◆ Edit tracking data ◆
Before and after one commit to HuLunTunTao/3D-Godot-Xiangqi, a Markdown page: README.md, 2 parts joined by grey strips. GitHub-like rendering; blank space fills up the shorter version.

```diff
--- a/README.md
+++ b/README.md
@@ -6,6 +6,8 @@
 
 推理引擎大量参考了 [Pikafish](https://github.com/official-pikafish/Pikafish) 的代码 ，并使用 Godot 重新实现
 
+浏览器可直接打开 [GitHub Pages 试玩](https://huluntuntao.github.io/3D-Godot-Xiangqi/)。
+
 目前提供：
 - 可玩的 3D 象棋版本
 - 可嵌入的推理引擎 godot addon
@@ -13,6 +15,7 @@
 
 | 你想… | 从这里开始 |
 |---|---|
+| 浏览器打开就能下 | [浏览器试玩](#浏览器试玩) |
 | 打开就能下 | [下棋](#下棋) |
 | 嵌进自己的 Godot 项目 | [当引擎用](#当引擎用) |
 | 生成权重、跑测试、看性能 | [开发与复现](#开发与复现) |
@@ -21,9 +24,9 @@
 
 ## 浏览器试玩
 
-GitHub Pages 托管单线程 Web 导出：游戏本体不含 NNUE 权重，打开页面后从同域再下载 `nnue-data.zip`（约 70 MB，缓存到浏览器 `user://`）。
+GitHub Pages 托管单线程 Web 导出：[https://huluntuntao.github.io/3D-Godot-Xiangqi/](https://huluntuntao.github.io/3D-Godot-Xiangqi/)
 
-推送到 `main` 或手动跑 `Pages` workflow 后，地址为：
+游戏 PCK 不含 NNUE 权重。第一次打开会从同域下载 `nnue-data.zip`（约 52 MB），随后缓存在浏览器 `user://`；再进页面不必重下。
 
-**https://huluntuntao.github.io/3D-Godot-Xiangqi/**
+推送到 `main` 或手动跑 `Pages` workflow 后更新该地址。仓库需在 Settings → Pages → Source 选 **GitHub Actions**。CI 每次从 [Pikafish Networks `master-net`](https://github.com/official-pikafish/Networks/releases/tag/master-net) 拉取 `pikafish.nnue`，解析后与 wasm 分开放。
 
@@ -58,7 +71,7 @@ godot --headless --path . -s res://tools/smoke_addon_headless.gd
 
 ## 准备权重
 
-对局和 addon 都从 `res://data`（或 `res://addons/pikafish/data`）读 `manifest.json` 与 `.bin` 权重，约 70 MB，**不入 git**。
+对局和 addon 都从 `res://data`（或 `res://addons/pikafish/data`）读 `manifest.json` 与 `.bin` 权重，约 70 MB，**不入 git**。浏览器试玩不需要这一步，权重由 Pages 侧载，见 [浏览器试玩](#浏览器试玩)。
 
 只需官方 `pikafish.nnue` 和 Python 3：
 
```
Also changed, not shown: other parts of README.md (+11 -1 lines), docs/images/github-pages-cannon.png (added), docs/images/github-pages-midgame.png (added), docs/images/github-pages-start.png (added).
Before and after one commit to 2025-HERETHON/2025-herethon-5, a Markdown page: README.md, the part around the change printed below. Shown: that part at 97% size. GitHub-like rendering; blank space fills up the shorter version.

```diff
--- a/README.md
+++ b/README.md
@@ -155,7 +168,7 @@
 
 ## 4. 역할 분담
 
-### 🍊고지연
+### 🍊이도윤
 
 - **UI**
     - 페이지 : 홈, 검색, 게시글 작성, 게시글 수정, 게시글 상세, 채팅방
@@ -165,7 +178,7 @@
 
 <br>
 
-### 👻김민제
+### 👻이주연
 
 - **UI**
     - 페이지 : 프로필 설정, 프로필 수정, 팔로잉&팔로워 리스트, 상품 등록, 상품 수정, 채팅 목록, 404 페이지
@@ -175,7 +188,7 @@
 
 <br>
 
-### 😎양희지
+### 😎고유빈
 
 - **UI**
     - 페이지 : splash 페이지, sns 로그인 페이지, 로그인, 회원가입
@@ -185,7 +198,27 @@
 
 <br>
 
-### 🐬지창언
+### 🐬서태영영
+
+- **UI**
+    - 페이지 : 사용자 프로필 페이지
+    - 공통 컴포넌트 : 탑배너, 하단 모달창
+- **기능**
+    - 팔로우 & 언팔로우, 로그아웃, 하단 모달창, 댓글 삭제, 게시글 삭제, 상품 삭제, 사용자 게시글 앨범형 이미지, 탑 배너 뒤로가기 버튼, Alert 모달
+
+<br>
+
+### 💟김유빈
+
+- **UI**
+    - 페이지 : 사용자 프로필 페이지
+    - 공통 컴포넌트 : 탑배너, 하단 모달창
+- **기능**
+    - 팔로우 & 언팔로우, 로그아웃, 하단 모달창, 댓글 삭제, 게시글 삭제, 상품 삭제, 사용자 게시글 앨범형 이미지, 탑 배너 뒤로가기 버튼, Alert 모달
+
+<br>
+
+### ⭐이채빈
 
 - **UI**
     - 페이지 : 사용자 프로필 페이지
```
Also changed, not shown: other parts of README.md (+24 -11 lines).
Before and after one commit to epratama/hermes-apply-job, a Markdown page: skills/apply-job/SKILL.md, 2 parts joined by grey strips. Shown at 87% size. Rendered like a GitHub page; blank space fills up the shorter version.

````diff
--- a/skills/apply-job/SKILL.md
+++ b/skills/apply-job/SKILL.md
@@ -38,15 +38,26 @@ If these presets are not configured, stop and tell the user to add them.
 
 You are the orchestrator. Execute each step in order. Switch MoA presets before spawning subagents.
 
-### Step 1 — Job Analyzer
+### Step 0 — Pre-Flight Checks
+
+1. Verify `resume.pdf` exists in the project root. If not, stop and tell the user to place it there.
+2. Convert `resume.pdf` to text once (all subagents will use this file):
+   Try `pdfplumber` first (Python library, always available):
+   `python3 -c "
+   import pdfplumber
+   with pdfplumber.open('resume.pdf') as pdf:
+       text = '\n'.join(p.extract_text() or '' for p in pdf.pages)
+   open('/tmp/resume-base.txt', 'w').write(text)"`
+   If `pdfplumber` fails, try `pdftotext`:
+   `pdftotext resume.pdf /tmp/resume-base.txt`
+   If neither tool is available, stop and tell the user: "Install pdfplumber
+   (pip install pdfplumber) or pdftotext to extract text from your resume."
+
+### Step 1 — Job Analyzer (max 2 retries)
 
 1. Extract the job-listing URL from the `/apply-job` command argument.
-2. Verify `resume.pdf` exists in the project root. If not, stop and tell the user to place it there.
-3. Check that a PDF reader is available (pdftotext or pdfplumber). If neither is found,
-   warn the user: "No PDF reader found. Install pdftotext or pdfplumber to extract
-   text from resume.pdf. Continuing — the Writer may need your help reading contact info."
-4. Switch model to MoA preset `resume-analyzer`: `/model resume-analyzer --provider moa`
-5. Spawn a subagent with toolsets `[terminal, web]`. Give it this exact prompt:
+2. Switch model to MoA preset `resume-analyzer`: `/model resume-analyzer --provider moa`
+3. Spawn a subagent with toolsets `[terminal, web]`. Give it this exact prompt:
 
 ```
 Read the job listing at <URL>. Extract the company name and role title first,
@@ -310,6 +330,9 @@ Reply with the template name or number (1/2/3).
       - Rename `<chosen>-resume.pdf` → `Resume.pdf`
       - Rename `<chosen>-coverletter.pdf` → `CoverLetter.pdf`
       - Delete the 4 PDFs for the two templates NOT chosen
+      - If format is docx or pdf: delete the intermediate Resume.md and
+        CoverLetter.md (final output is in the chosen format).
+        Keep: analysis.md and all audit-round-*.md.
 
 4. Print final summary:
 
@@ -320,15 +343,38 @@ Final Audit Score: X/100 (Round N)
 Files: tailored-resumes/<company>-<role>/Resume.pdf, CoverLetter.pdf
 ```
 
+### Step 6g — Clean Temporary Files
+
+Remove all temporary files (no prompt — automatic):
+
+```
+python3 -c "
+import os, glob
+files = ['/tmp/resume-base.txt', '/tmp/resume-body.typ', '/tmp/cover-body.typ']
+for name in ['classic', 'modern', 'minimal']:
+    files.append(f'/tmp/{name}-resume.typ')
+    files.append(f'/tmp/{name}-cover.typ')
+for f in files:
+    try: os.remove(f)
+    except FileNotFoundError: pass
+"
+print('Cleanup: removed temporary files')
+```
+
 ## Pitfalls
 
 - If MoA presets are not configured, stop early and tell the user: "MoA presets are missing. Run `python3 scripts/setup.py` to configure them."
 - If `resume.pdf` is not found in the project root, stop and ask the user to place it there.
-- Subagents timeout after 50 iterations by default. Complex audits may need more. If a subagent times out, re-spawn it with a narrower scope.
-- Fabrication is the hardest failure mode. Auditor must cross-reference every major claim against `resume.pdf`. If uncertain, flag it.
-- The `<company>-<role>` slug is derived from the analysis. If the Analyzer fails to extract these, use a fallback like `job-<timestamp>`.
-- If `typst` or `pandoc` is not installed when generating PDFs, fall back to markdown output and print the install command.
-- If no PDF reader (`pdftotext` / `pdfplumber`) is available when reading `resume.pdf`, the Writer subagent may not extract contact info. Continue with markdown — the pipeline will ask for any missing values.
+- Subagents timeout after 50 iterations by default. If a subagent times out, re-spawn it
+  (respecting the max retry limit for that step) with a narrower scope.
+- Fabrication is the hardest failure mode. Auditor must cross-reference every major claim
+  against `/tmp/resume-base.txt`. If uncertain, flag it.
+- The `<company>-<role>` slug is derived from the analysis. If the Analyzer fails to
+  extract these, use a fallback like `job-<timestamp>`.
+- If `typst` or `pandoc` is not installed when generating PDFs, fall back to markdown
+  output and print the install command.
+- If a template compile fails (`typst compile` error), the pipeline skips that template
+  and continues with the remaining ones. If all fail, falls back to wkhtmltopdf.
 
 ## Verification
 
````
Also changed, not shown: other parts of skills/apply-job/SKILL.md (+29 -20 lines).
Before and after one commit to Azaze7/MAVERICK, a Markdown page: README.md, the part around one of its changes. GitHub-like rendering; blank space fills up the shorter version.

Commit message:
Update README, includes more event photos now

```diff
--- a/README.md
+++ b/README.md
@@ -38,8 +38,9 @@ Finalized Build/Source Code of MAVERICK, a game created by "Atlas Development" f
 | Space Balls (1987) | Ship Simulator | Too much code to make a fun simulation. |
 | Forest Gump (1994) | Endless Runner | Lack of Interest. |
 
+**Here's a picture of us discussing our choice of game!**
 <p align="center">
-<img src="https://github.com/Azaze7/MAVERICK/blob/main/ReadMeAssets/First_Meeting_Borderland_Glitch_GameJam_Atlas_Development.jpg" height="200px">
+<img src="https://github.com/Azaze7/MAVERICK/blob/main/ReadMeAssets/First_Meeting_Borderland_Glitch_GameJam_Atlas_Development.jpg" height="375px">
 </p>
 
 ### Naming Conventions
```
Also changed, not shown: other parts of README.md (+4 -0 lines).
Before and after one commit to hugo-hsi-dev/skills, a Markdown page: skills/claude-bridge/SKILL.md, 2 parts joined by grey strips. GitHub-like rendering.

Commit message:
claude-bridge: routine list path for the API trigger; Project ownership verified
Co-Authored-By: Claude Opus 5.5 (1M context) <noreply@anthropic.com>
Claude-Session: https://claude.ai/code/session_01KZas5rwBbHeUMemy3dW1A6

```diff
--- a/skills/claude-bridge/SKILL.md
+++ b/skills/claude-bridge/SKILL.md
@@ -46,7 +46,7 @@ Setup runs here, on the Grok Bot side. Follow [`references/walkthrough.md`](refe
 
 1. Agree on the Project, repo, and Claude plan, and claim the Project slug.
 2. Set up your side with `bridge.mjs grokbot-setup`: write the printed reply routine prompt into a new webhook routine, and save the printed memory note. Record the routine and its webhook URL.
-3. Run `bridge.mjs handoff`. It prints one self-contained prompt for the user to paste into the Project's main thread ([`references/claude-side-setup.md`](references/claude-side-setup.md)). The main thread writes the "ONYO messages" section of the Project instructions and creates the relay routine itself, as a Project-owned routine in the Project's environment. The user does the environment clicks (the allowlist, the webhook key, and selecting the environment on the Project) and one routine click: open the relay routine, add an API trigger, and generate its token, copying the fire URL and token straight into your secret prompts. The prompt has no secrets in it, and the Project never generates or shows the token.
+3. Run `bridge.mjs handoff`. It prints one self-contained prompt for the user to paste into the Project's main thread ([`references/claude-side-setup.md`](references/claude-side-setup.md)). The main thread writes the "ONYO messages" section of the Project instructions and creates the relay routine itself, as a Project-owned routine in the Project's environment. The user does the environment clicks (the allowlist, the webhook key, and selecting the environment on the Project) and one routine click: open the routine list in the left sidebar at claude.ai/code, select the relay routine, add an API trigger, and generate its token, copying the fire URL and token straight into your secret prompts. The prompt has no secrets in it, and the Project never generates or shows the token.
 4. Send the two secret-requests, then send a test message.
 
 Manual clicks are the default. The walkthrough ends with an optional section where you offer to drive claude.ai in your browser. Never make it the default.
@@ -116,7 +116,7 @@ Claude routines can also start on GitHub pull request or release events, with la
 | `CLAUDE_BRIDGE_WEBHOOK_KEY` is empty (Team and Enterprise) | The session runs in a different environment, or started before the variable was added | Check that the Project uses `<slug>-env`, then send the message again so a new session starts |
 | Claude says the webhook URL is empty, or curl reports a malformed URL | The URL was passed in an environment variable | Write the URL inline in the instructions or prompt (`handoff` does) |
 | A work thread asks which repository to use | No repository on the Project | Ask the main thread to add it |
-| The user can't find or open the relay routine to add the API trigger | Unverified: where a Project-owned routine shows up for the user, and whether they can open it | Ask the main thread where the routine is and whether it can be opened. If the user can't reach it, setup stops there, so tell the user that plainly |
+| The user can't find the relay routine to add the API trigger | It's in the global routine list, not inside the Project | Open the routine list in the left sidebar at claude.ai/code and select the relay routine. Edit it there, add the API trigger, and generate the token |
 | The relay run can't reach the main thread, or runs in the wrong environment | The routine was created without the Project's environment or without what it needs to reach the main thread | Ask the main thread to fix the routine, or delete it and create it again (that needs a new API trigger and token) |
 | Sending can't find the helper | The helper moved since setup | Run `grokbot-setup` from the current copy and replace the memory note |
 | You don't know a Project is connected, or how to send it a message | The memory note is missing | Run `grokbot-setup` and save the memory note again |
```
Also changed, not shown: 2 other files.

◆ Problem ◆
State the number of lines in the preceding data that contain the word "official", and nothing besides.

◆ Written answer ◆
2